# [AIM OF THE EXERCISE]
Below are records to give again exactly; omit each image they contain.

# [Records excerpted from a collection]
'''

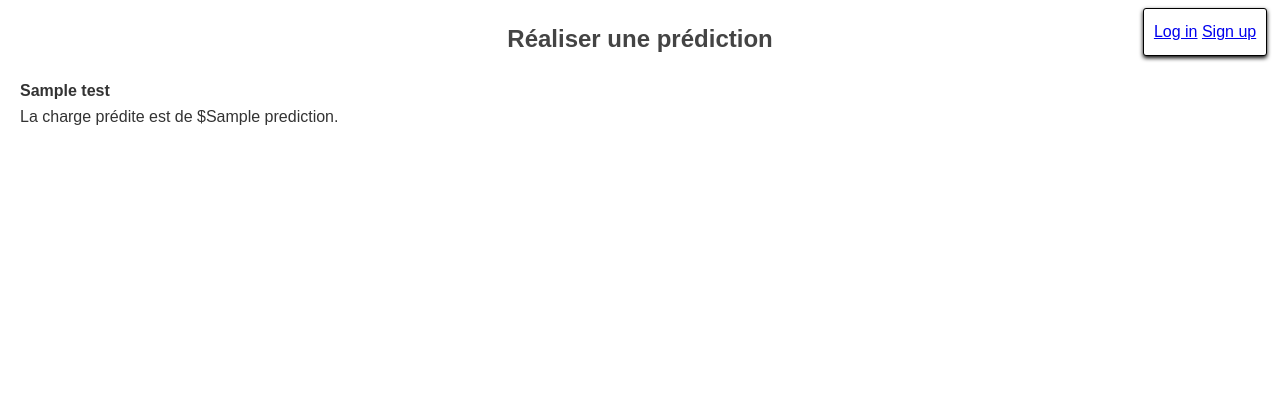
After one commit to gvannesson/django_assuraimant, a Django app: template assuraimant/users/templates/users/prediction.html in a window 1280 px wide. The commit adds this page. Shown: the top 420 px of the page. Run offline with Django 5.2, Linux system fonts and the light colour scheme; the template is opened without the code that fills it: most values are stand-ins (such as "Sample title", 1, 10 or a date in 2020).

Commit message:
prediction v0.1

```diff
--- a/assuraimant/assuraimant/models.py
+++ b/assuraimant/assuraimant/models.py
@@ -30,8 +30,8 @@ class User(AbstractUser):
     age=models.PositiveIntegerField(verbose_name='age',  validators=[MinValueValidator(18), MaxValueValidator(124)], default=0)
     height=models.PositiveIntegerField(verbose_name='taille', validators=[MinValueValidator(50), MaxValueValidator(250)], default=50)
     region=models.CharField(verbose_name='région',choices=[(1,'northeast'),(2,'northwest'),(3,'southeast'),(4,'southwest')],max_length=100, default=1)
-    smoker=models.BooleanField(verbose_name='fumeur', default=0)
-    sex=models.BooleanField(verbose_name='sexe', default=1)
+    smoker=models.CharField(choices=[("no", "Non"), ("yes", "Oui")], verbose_name='sexe', default="no", max_length=10)
+    sex=models.CharField(choices=[("female", "Femme"), ("male", "Homme")], verbose_name='sexe', default="male", max_length=10)
     children=models.PositiveIntegerField(verbose_name="nombre d'enfants", validators=[MinValueValidator(0), MaxValueValidator(20)], default=0)
     last_charge_prediction=models.FloatField(verbose_name="dernière prédiction", default=0)
     is_client=models.BooleanField(verbose_name='client', default=0)
--- a/assuraimant/static/css/style.css
+++ b/assuraimant/static/css/style.css
@@ -67,5 +67,4 @@
         position: fixed;
         bottom: 1%;
         left: 50%;
-
     }
--- a/assuraimant/users/templates/users/home.html
+++ b/assuraimant/users/templates/users/home.html
@@ -3,5 +3,6 @@
 {% block title%}Home Test{%endblock%}
 
 {% block content%}
-    <p>Assur'Aimant, votre assureur préféré !
+    <p>Assur'Aimant, votre assureur préféré !</p>
+    <p><a href="/prediction/">Faire une prédiction</a></p>
 {%endblock%}
--- /dev/null
+++ b/assuraimant/users/templates/users/prediction.html
@@ -0,0 +1,9 @@
+{% extends 'base.html' %}
+
+{% block title%}Prédiction{%endblock%}
+
+{% block content%}
+    <h2>Réaliser une prédiction</h2>
+        <p><strong>{{ test }}</strong></p>
+        <p>La charge prédite est de ${{ prediction }}.
+{%endblock%}
--- a/assuraimant/users/urls.py
+++ b/assuraimant/users/urls.py
@@ -1,6 +1,6 @@
 from django.contrib.auth.views import LoginView, LogoutView
 from django.urls import path, include
-from .views import HomeView, CreateUserViews
+from .views import HomeView, CreateUserViews, PredictionView
 from . import views
 
 
@@ -8,5 +8,6 @@ urlpatterns = [
     path('', HomeView.as_view(), name='home_view'),
     path('login/', LoginView.as_view(template_name='users/login.html'), name='login'),
     path('signup/', CreateUserViews.as_view(), name='signup'),
-    path ("logout/", LogoutView.as_view(), name="logout")
+    path ("logout/", LogoutView.as_view(), name="logout"),
+    path ("prediction/", PredictionView.as_view(), name="prediction")
 ]
--- a/requirements.txt
+++ b/requirements.txt
@@ -1,2 +1,4 @@
 Django==5.1.5
 python-dotenv==1.0.1
+scikit-learn==1.6.1
+pandas==2.2.3
```
Also changed, not shown: assuraimant/users/views.py (+19 -1 lines), 1 other file.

'''

# [RESULT OF THIS TASK]
After one commit to gvannesson/django_assuraimant, a Django app: template assuraimant/users/templates/users/prediction.html in a window 1280 px wide. The commit adds this page. Shown: the top 420 px of the page. Run offline with Django 5.2, Linux system fonts and the light colour scheme; the template is opened without the code that fills it: most values are stand-ins (such as "Sample title", 1, 10 or a date in 2020).

Commit message:
prediction v0.1

```diff
--- a/assuraimant/assuraimant/models.py
+++ b/assuraimant/assuraimant/models.py
@@ -30,8 +30,8 @@ class User(AbstractUser):
     age=models.PositiveIntegerField(verbose_name='age',  validators=[MinValueValidator(18), MaxValueValidator(124)], default=0)
     height=models.PositiveIntegerField(verbose_name='taille', validators=[MinValueValidator(50), MaxValueValidator(250)], default=50)
     region=models.CharField(verbose_name='région',choices=[(1,'northeast'),(2,'northwest'),(3,'southeast'),(4,'southwest')],max_length=100, default=1)
-    smoker=models.BooleanField(verbose_name='fumeur', default=0)
-    sex=models.BooleanField(verbose_name='sexe', default=1)
+    smoker=models.CharField(choices=[("no", "Non"), ("yes", "Oui")], verbose_name='sexe', default="no", max_length=10)
+    sex=models.CharField(choices=[("female", "Femme"), ("male", "Homme")], verbose_name='sexe', default="male", max_length=10)
     children=models.PositiveIntegerField(verbose_name="nombre d'enfants", validators=[MinValueValidator(0), MaxValueValidator(20)], default=0)
     last_charge_prediction=models.FloatField(verbose_name="dernière prédiction", default=0)
     is_client=models.BooleanField(verbose_name='client', default=0)
--- a/assuraimant/static/css/style.css
+++ b/assuraimant/static/css/style.css
@@ -67,5 +67,4 @@
         position: fixed;
         bottom: 1%;
         left: 50%;
-
     }
--- a/assuraimant/users/templates/users/home.html
+++ b/assuraimant/users/templates/users/home.html
@@ -3,5 +3,6 @@
 {% block title%}Home Test{%endblock%}
 
 {% block content%}
-    <p>Assur'Aimant, votre assureur préféré !
+    <p>Assur'Aimant, votre assureur préféré !</p>
+    <p><a href="/prediction/">Faire une prédiction</a></p>
 {%endblock%}
--- /dev/null
+++ b/assuraimant/users/templates/users/prediction.html
@@ -0,0 +1,9 @@
+{% extends 'base.html' %}
+
+{% block title%}Prédiction{%endblock%}
+
+{% block content%}
+    <h2>Réaliser une prédiction</h2>
+        <p><strong>{{ test }}</strong></p>
+        <p>La charge prédite est de ${{ prediction }}.
+{%endblock%}
--- a/assuraimant/users/urls.py
+++ b/assuraimant/users/urls.py
@@ -1,6 +1,6 @@
 from django.contrib.auth.views import LoginView, LogoutView
 from django.urls import path, include
-from .views import HomeView, CreateUserViews
+from .views import HomeView, CreateUserViews, PredictionView
 from . import views
 
 
@@ -8,5 +8,6 @@ urlpatterns = [
     path('', HomeView.as_view(), name='home_view'),
     path('login/', LoginView.as_view(template_name='users/login.html'), name='login'),
     path('signup/', CreateUserViews.as_view(), name='signup'),
-    path ("logout/", LogoutView.as_view(), name="logout")
+    path ("logout/", LogoutView.as_view(), name="logout"),
+    path ("prediction/", PredictionView.as_view(), name="prediction")
 ]
--- a/requirements.txt
+++ b/requirements.txt
@@ -1,2 +1,4 @@
 Django==5.1.5
 python-dotenv==1.0.1
+scikit-learn==1.6.1
+pandas==2.2.3
```
Also changed, not shown: assuraimant/users/views.py (+19 -1 lines), 1 other file.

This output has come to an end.